I have given a weight but to be honest the weight of the fruit before cooking really is not important, so long as you have a fair amount of fruit to cover the bottom of your pan.
- 1kg of quince chopped 9no need to peel or core)
- enough water to cover the quinces
- Juice of a large lemon
- Pop a small plate into the fridge to check for setting point. to sterilize the jars wash them and place in an oven dish and turn your oven to 150C. Put your timer on for 12mins to remind you to turn off the oven.
- brush off any dirt from the fruit and check for bruised or diseased, chop up the quinces (no need to peel or core) and place in pan with enough water to cover the fruit, cook on a low heat until the fruit has turned to mush this can take some time, especially if the fruit is very hard.
- Once cooked place in a jelly bag and drip over night
- Measure the juice and place in a jam pan (or heavy based pan) for each 570ml you will need add 454g of sugar.
- Slowly dissolve the sugar and add the lemon juice.(you could add geranium leaves at this point)
- Once the sugar is dissolved bring to the boil and check for setting point.( I have found that this sets very well and you need to have your jars ready to go)

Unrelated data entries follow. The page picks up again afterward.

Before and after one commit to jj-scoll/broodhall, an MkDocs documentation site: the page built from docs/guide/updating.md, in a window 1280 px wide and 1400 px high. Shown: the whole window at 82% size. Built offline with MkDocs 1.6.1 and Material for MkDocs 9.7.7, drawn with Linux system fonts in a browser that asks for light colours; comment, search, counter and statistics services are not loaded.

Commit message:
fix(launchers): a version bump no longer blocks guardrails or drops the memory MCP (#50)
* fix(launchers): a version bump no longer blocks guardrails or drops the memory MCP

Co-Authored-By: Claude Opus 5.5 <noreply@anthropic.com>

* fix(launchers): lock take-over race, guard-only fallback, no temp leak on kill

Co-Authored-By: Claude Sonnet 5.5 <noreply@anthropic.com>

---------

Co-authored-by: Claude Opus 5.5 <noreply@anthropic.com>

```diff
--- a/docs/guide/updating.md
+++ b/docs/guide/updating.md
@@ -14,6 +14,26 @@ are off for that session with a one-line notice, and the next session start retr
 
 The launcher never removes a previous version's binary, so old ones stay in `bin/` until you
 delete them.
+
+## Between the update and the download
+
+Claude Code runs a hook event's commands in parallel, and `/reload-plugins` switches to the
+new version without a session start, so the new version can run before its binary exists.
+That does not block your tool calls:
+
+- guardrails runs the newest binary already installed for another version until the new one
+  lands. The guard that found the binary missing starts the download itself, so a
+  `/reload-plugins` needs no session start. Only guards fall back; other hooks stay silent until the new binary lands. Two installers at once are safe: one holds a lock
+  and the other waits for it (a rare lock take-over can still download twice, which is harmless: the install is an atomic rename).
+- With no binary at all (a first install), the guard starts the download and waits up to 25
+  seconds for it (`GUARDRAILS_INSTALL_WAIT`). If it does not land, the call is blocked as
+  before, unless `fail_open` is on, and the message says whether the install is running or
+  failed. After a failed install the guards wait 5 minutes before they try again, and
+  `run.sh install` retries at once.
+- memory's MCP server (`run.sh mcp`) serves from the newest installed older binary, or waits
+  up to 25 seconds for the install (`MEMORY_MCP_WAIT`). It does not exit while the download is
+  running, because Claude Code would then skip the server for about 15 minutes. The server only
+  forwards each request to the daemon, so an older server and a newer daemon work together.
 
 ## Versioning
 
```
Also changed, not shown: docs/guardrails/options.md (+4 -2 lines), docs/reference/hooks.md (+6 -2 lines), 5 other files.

- Once the sugar has dissolved (about 5-8mins) bring the pan to a rolling boil
- Remove from heat & check for setting point.
- Carefully remove jars from oven.
- Ladle jam into jars seal with clean lids
- Label once cool.
If you have now fallen for the quince, and would like to try something a little more you could simply poach the fruit in a sugar syrup the same as you would do for a pear.
Peel the quinces and slice into 4 add these to a sugar syrup with a vanilla pod
- 4 quinces peeled quartered and cored
- 350g of sugar
- 1 liter of water
- 1 vanilla pod.
- Heat the water, and vanilla sugar until it’s dissolved, add the peeled quinces and slowly bring to a boil, reduce the heat and simmer for about 45-60 mins. ( you could always bake them in the syrup in covered on a low heat for a few hours.)
- Serve with clotted cream.